Each of us is familiar with the phrase, “You never get a second chance to make a first impression.” But what if the perception is already formed before you enter the room or have had a chance to meet or even speak with the prospect?
Surely seminar attendees have some preconceived notions when they attend an event, as do prospects obtained by a referral. With a seminar, everything from the mailer to the quality of the venue to how RSVP calls are handled makes an impression on the attendee. Sloppy phone manners or irresponsible seating, lack of parking or poor directions to the venue can create the impression your firm is not good with details and will probably be less than organized in managing financial affairs. Conversely, an office that answers phone calls and e-mails promptly and courteously, returns messages quickly and has a reputation for holding quality events will be perceived as a first-class operation — the first step to sales success.
Taking it a step further, a courteous and knowledgeable advisor who treats clients respectfully will assure that he has taken the first step towards building a solid relationship. Once established, it’s vital to deal from a position of knowledge by learning the client’s long-term goals before suggesting products.
“When I first entered this business I was frequently concerned over how I would be perceived by clients,” says Benjamin Pahl, an advisor with the Tranel Financial Group in Libertyville, Ill. “I was sometimes anxious over how clients, most much older than myself, would feel about me managing their life savings.”
Pahl cleared this hurdle by providing first-rate client service, ensuring the basics such as returning phone calls and being on time for appointments. He supplemented this by arming himself with in-depth knowledge about the clients and services he offered. When he needed help he had a mentor or would contact subject-area experts.
“As I won the mental battle within myself, gradually my worries subsided,” recalls Pahl. “Most clients accept the fact that everyone’s got to start somewhere. The more knowledgeable I became, combined with my commitment to providing first-rate service, the more my confidence and business grew. From the steps I was taking it was apparent that I cared about my clients’ financial futures. They’re appreciative of that.”
When it comes to money, it’s safe to say that no two individuals are alike. Prospects can be understandably apprehensive, nervous or secretive to the point where they withhold information that could be helpful in their financial planning. This raises the question: How does one grow relationships among apprehensive clients?
“People are concerned about a lack of integrity in business and this spills over to include the financial sector and financial advisors.
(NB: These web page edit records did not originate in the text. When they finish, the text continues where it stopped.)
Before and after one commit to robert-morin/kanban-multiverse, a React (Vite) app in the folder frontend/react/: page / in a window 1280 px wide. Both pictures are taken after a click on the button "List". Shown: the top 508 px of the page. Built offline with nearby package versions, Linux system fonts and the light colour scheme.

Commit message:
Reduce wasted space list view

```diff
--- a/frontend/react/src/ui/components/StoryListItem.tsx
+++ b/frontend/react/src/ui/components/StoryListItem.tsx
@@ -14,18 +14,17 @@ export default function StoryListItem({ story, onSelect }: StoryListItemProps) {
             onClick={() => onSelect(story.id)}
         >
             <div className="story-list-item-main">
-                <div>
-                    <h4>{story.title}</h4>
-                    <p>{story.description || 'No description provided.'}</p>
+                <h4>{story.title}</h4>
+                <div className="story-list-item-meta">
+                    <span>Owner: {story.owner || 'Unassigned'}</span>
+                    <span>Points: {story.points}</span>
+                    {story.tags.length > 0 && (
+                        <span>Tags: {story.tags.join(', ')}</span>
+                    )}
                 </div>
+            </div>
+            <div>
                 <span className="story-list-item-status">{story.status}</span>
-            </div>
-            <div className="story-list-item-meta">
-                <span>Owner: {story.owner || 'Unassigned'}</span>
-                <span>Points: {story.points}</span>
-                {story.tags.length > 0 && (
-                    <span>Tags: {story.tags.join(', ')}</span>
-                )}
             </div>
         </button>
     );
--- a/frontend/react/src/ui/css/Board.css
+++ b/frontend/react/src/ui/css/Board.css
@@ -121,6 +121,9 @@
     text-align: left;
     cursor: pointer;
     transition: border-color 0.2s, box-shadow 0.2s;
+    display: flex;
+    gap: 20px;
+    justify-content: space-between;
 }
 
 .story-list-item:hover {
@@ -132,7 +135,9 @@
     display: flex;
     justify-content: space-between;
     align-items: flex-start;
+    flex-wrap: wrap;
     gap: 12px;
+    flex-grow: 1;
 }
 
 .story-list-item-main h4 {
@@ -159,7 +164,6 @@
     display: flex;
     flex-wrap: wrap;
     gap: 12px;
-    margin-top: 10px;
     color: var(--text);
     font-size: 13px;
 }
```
Many worry that advisors are just salespeople trying to make a buck and aren’t really trying to meet each client’s unique needs,” says business consultant David Rendall, author of “The Four Factors of Effective Leadership.”
While the dynamics between money and one’s psyche are too great to adequately address here, there are some points worth considering. Whether your client is a middle-aged professional focused on accumulating wealth or a retiree or pre-retiree working to preserve what they’ve earned, the concept of money automatically involves responsibilities and emotions that are often deflected onto the senior advisor.
The psychology behind wealth and one’s reactions to it are complex and tricky to maneuver. Some who come into money either gradually through their own perseverance or suddenly through an inheritance, settlement or real estate sale, often say once people view you as wealthy, they treat you differently. Others say depending on how one was raised will determine attitudes, perceptions and reactions no matter how much wealth one has.
Understanding feelings about wealth is a key concern and should be addressed early in client relationships.
A pre-retiree who inherits property that her parents bought soon after the Second World War or the 20-year manager who has regularly bought company stock and made automatic 401(k) contributions can very suddenly find themselves with a stratospheric bank account. After they take that trip around the world, then what?